(SUPPLIED RECORDS Opens)

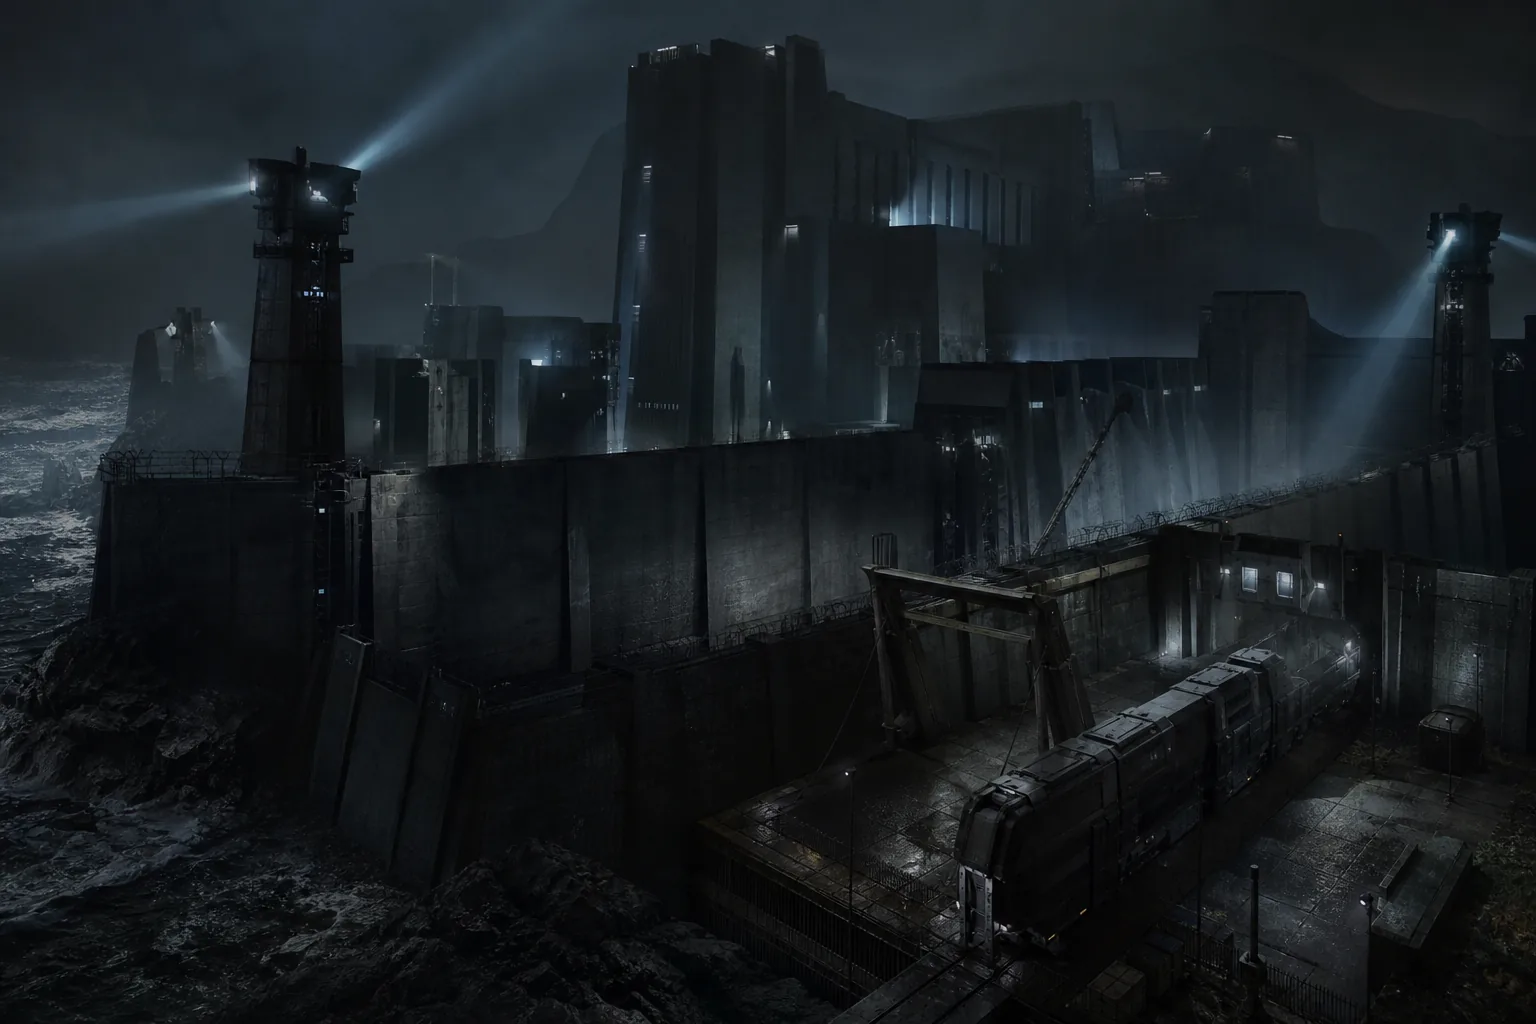
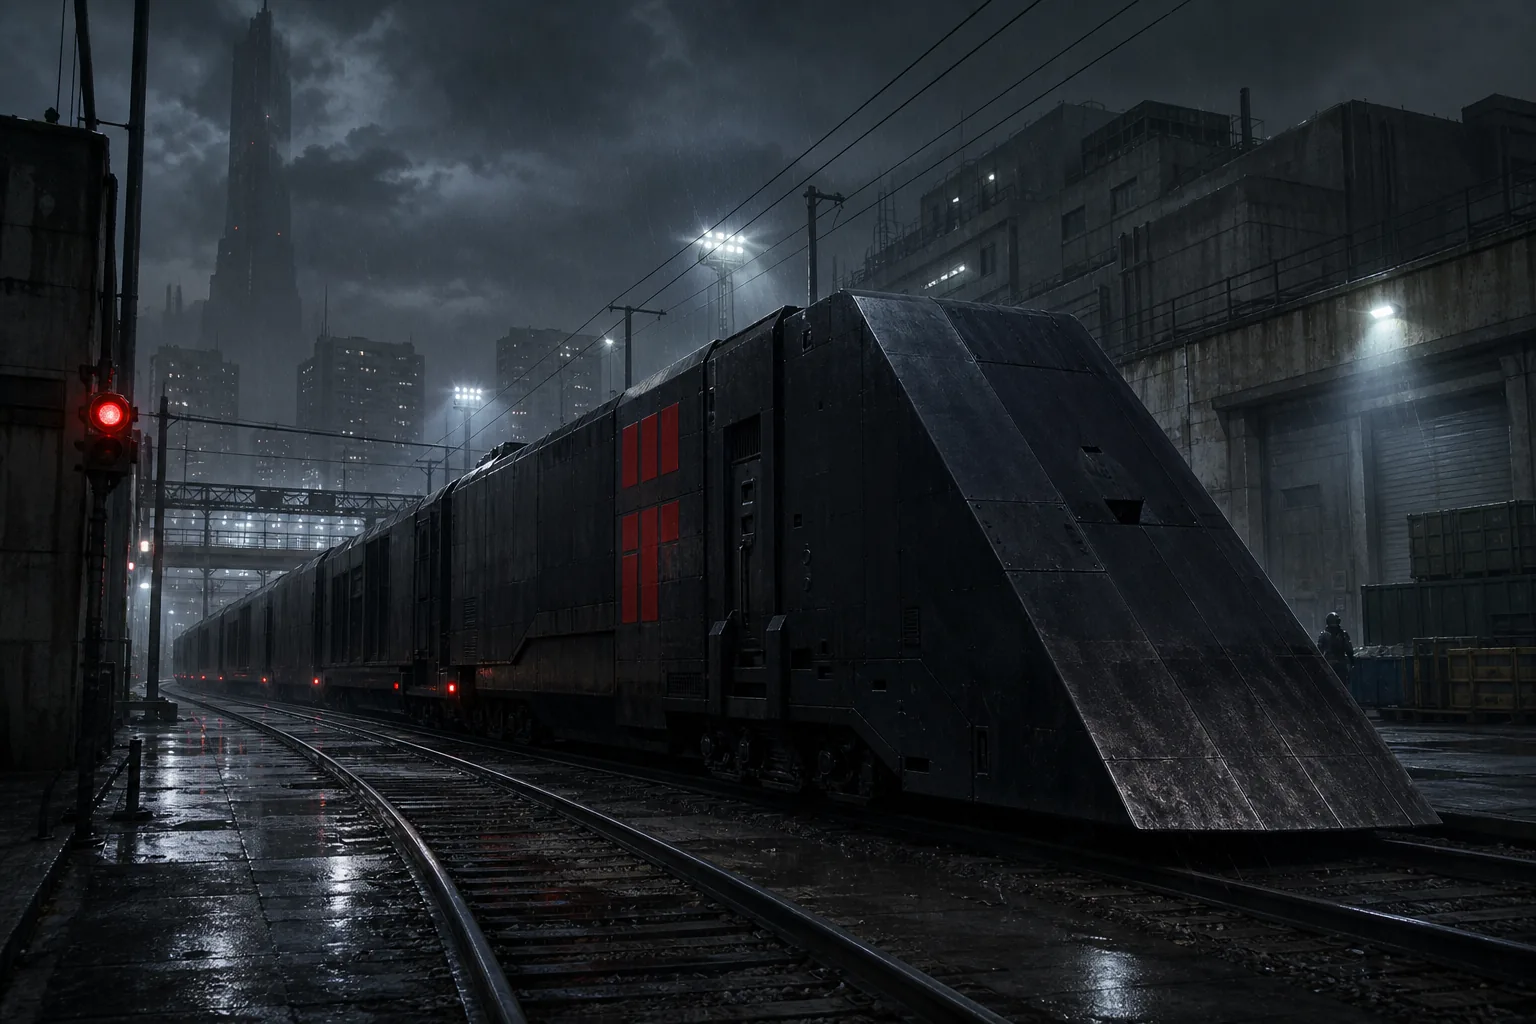
feat: complete lore-faithful visual pack

diff --git a/src/data/visualAssets.ts b/src/data/visualAssets.ts
@@ -87,12 +87,12 @@ export function getDossierVisual(dossierId: DossierVisualId) {
 const crisisVisuals: Record<CrisisType, string> = {
   REBELLION: '/openai-visuals/events/lambda-sabotage.webp',
   XEN: '/openai-visuals/events/xen-breach.webp',
-  CITADEL: '/openai-visuals/events/overwatch-pacification.webp',
+  CITADEL: '/openai-visuals/events/citadel-audit.webp',
   CIVIL: '/openai-visuals/events/civilian-riot.webp',
-  MORAL: '/openai-visuals/events/civilian-riot.webp',
+  MORAL: '/openai-visuals/events/moral-quarantine.webp',
   COMBINE: '/openai-visuals/events/overwatch-pacification.webp',
-  PROPAGANDA: '/openai-visuals/events/civilian-riot.webp',
-  INFRASTRUCTURE: '/openai-visuals/events/lambda-sabotage.webp',
+  PROPAGANDA: '/openai-visuals/events/breencast-propaganda.webp',
+  INFRASTRUCTURE: '/openai-visuals/events/infrastructure-failure.webp',
 };
 
 export function getCrisisVisual(crisisType: CrisisType) {

diff --git a/src/index.css b/src/index.css
@@ -1608,6 +1608,12 @@ button.directive-node:hover { border-color: rgba(165, 220, 255, .48); transform:
   box-shadow: inset 0 0 28px rgba(95, 255, 164, 0.035);
 }
 
+.xen-research-command {
+  background:
+    linear-gradient(90deg, rgba(8, 17, 18, 0.98) 0%, rgba(8, 17, 18, 0.94) 52%, rgba(8, 17, 18, 0.72) 100%),
+    url('/openai-visuals/unlocks/xen-research.webp') center 42% / cover no-repeat;
+}
+
 .xen-research-program-list {
   display: grid;
   gap: 0.75rem;

diff --git a/src/components/UiuxV2CommandDeck.tsx b/src/components/UiuxV2CommandDeck.tsx
@@ -31,7 +31,7 @@ export function UiuxV2CommandDeck({ game, setTab }: { game: GameState; setTab: (
       icon: Map,
       title: 'Surveillance urbaine',
       text: 'Secteurs, statut terrain, infrastructures et priorités CP.',
-      image: '/openai-visuals/city17-sector-grid.svg',
+      image: '/openai-visuals/modules/city17-surveillance.webp',
       tab: 'sectors',
       tone: 'city',
     },
@@ -72,7 +72,7 @@ export function UiuxV2CommandDeck({ game, setTab }: { game: GameState; setTab: (
       icon: FileText,
       title: 'Archives & directives',
       text: 'Rapports, BreenCast, directives Citadel et contrôles supérieurs.',
-      image: '/openai-visuals/breencast-archive-terminal.svg',
+      image: '/openai-visuals/modules/breencast-archive.webp',
       tab: 'reports',
       tone: 'archive',
     },

diff --git a/src/systems/uiuxProgressionSystem.ts b/src/systems/uiuxProgressionSystem.ts
@@ -32,7 +32,7 @@ export const uiuxUnlockCatalog: UiuxUnlockDefinition[] = [
   { id: 'xen_bioscan', title: 'Paquet Bioscan Xen', faction: 'Xen', description: 'Déclassifie les bio-signaux et ouvre les dossiers de biosphère Xen.', cost: { requisition: 120, data: 120, compliance: 10 }, requiresDay: 3, unlocks: 'Quarantaine, recherche et catastrophes Xen.', upkeep: '14 REQ / 16 DATA par jour', image: '/openai-visuals/unlocks/xen-bioscan.webp' },
   { id: 'nova_prospekt_link', title: 'Canal Nova Prospekt', faction: 'Nova Prospekt', description: 'Ouvre le réseau de transfert pénitentiaire externe après liaison OTA.', cost: { requisition: 210, data: 100, compliance: 24 }, requiresDay: 4, requires: ['ota_command'], unlocks: 'Terminal Nova Prospekt et dossiers de détention.', upkeep: '14 REQ / 14 DATA par jour', image: '/openai-visuals/unlocks/nova-channel.webp' },
   { id: 'advisor_channel', title: 'Canal direct Advisor', faction: 'Citadel', description: 'Autorise une inspection Advisor, au prix d’une surveillance administrative accrue.', cost: { requisition: 130, data: 80, compliance: 32 }, requiresDay: 5, unlocks: 'Validation Advisor et protocoles supérieurs.', upkeep: '14 REQ / 4 DATA / 4 CONF par jour', image: '/openai-visuals/unlocks/advisor-link.webp' },
-  { id: 'rail_network', title: 'Canal ferroviaire Razor Train', faction: 'Overwatch', description: 'Réactive les priorités logistiques longue distance de la Combine.', cost: { requisition: 150, data: 80, compliance: 16 }, requiresDay: 3, unlocks: 'Bonus durable de production, rations et transferts.', upkeep: '14 REQ / 4 DATA par jour', image: '/openai-visuals/city17-sector-grid.svg' },
+  { id: 'rail_network', title: 'Canal ferroviaire Razor Train', faction: 'Overwatch', description: 'Réactive les priorités logistiques longue distance de la Combine.', cost: { requisition: 150, data: 80, compliance: 16 }, requiresDay: 3, unlocks: 'Bonus durable de production, rations et transferts.', upkeep: '14 REQ / 4 DATA par jour', image: '/openai-visuals/unlocks/razor-train.webp' },
   { id: 'ravenholm_blacklist', title: 'Dossier interdit Ravenholm', faction: 'Civil Authority', description: 'Archive narrative révélée par les signaux de quarantaine. Elle ne peut pas être achetée.', cost: { requisition: 0, data: 0, compliance: 0 }, requiresDay: 7, requires: ['xen_bioscan'], unlocks: 'Archive Ravenholm et doctrine de non-intervention.', upkeep: 'Aucun entretien', image: '/openai-visuals/events/xen-breach.webp', narrative: true },
   { id: 'synth_requisition', title: 'Réquisition Synth lourde', faction: 'Overwatch', description: 'Autorise Hunter et Strider pour les phases de guerre ouverte.', cost: { requisition: 360, data: 180, compliance: 42 }, requiresDay: 8, requires: ['ota_command', 'advisor_channel'], unlocks: 'Hunter, Strider et protocole de rupture.', upkeep: '54 REQ / 4 DATA par jour', image: '/openai-visuals/units/hunter.webp' },
 ];

diff --git a/public/openai-visuals/README.md b/public/openai-visuals/README.md
@@ -4,55 +4,64 @@ Generated with the built-in OpenAI image tool for the UI/UX progression pass.
 
 ## Banners
 
-- `banners/command-deck.png`: Citadel command room, City 17 overlook, dark left-side UI space.
-- `banners/citadel-requisitions.png`: secure Combine logistics and authorization office.
+- `banners/command-deck.webp`: Citadel command room, City 17 overlook, dark left-side UI space.
+- `banners/citadel-requisitions.webp`: secure Combine logistics and authorization office.
+
+## Command modules
+
+- `modules/city17-surveillance.webp`: Civil Authority sector surveillance table overlooking occupied City 17.
+- `modules/breencast-archive.webp`: layered BreenCast archive terminal inside a retrofitted civic control room.
 
 ## Authorization visuals
 
-- `unlocks/ota-command.png`: Overwatch Transhuman Arm deployment bay.
-- `unlocks/xen-bioscan.png`: Xen bioscan containment chamber.
-- `unlocks/nova-channel.png`: Nova Prospekt external intake facility.
-- `unlocks/xen-research.png`: shared Xen containment visual for the dependent research tier.
-- `unlocks/advisor-link.png`: direct Advisor liaison chamber.
-- `unlocks/razor-train.png`: shared Nova/Razor facility visual for the dependent logistics tier.
+- `unlocks/ota-command.webp`: Overwatch Transhuman Arm deployment bay.
+- `unlocks/xen-bioscan.webp`: Xen bioscan containment chamber.
+- `unlocks/nova-channel.webp`: Nova Prospekt external intake facility.
+- `unlocks/xen-research.webp`: Combine blacksite extracting Antlion material and storing Xen specimens.
+- `unlocks/advisor-link.webp`: direct Advisor liaison chamber.
+- `unlocks/razor-train.webp`: black wedge-nosed Combine freight train on the human rail network.
 
 ## Administrator portraits
 
-- `administrators/civil-director.png`: formal Civil Authority director.
-- `administrators/field-prefect.png`: experienced field administrator.
-- `administrators/combine-technocrat.png`: Combine-integrated technocrat.
-- `administrators/quarantine-director.png`: quarantine and biosecurity director.
+- `administrators/civil-director.webp`: formal Civil Authority director.
+- `administrators/field-prefect.webp`: experienced field administrator.
+- `administrators/combine-technocrat.webp`: Combine-integrated technocrat.
+- `administrators/quarantine-director.webp`: quarantine and biosecurity director.
 
 ## Unit dossiers
 
-- `units/civil-protection.png`: Civil Protection checkpoint officer.
-- `units/city-scanner.png`: City Scanner surveillance patrol.
-- `units/overwatch-soldier.png`: Overwatch Soldier deployment corridor.
-- `units/hunter.png`: Hunter synth on an exterior Razor corridor.
-- `units/manhack.png`: Manhack patrol inside a residential block.
-- `units/combine-elite.png`: Combine Elite in a secure Citadel passage.
-- `units/strider.png`: Strider patrol on a City 17 avenue.
-- `units/gunship.png`: biomechanical Gunship above an industrial canal.
-- `units/bioquarantine-team.png`: Combine biosecurity team at a Xen containment barrier.
-- `units/advisor.png`: Advisor inspection chamber inside the Citadel.
-- `units/combine-grunt.png`: early-occupation quarantine infantry.
-- `units/combine-ordinal.png`: Ordinal field commander using a tactical projection.
-- `units/combine-suppressor.png`: heavy urban suppression specialist.
-- `units/dropship.png`: biomechanical aerial transport carrying a deployment pod.
+- `units/civil-protection.webp`: Civil Protection checkpoint officer.
+- `units/city-scanner.webp`: City Scanner surveillance patrol.
+- `units/overwatch-soldier.webp`: Overwatch Soldier deployment corridor.
+- `units/hunter.webp`: Hunter synth on an exterior Razor corridor.
+- `units/manhack.webp`: Manhack patrol inside a residential block.
+- `units/combine-elite.webp`: Combine Elite in a secure Citadel passage.
+- `units/strider.webp`: Strider patrol on a City 17 avenue.
+- `units/gunship.webp`: biomechanical Gunship above an industrial canal.
+- `units/bioquarantine-team.webp`: Combine biosecurity team at a Xen containment barrier.
+- `units/advisor.webp`: Advisor inspection chamber inside the Citadel.
+- `units/combine-grunt.webp`: early-occupation quarantine infantry.
+- `units/combine-ordinal.webp`: Ordinal field commander using a tactical projection.
+- `units/combine-suppressor.webp`: heavy urban suppression specialist.
+- `units/dropship.webp`: biomechanical aerial transport carrying a deployment pod.
 
 ## Classified person dossiers
 
-- `dossiers/lambda-courier.png`: Lambda courier inside a canal safehouse.
-- `dossiers/suspected-citizen.png`: suspected anti-citizen under checkpoint surveillance.
-- `dossiers/nova-detainee.png`: Nova Prospekt resistance detainee at intake.
-- `dossiers/vortigaunt-biotic.png`: captive Vortigaunt Biotic assigned to containment work.
+- `dossiers/lambda-courier.webp`: Lambda courier inside a canal safehouse.
+- `dossiers/suspected-citizen.webp`: suspected anti-citizen under checkpoint surveillance.
+- `dossiers/nova-detainee.webp`: Nova Prospekt resistance detainee at intake.
+- `dossiers/vortigaunt-biotic.webp`: captive Vortigaunt Biotic assigned to containment work.
 
 ## Crisis events
 
-- `events/civilian-riot.png`: ration riot at a Civil Protection checkpoint.
-- `events/lambda-sabotage.png`: Lambda sabotage inside an industrial facility.
-- `events/xen-breach.png`: hospital quarantine barrier under Xen pressure.
-- `events/overwatch-pacification.png`: Overwatch escalation on a barricaded avenue.
+- `events/civilian-riot.webp`: ration riot at a Civil Protection checkpoint.
+- `events/lambda-sabotage.webp`: Lambda sabotage inside an industrial facility.
+- `events/xen-breach.webp`: hospital quarantine barrier under Xen pressure.
+- `events/overwatch-pacification.webp`: Overwatch escalation on a barricaded avenue.
+- `events/citadel-audit.webp`: Advisor audit of a human administrator inside the Citadel.
+- `events/moral-quarantine.webp`: civilian quarantine-door dilemma under Xen pressure.
+- `events/breencast-propaganda.webp`: coerced public BreenCast viewing in City 17.
+- `events/infrastructure-failure.webp`: failed Combine relay at a City 17 rail and power interchange.
 
 All prompts requested realistic, oppressive Half-Life 2 Combine production art with no readable generated text, logos, watermarks, Aperture references, or generic spaceship styling. Administrator portraits use the same centered chest-up dossier composition and administrative wall. Unit dossiers use the same landscape tactical-card composition with the subject on the right and dark UI space on the left.
 

diff --git a/RELEASE_NOTES_COAN_DESKTOP.md b/RELEASE_NOTES_COAN_DESKTOP.md
@@ -1,4 +1,4 @@
-# Combine Administrator Simulator — Desktop Release 0.46.0
+# Combine Administrator Simulator — Desktop Release 0.46.1
 
 ## Résumé
 Build privé desktop Tauri de Combine Administrator Simulator avec les modules COAN cumulés.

(SUPPLIED RECORDS Closes)

**REQUIRED WORK**
Once you find the string "patrol" in a line of the records, copy that line.

**TASK RESPONSE**
-- `units/city-scanner.png`: City Scanner surveillance patrol.
-- `units/manhack.png`: Manhack patrol inside a residential block.
-- `units/strider.png`: Strider patrol on a City 17 avenue.
+- `units/city-scanner.webp`: City Scanner surveillance patrol.
+- `units/manhack.webp`: Manhack patrol inside a residential block.
+- `units/strider.webp`: Strider patrol on a City 17 avenue.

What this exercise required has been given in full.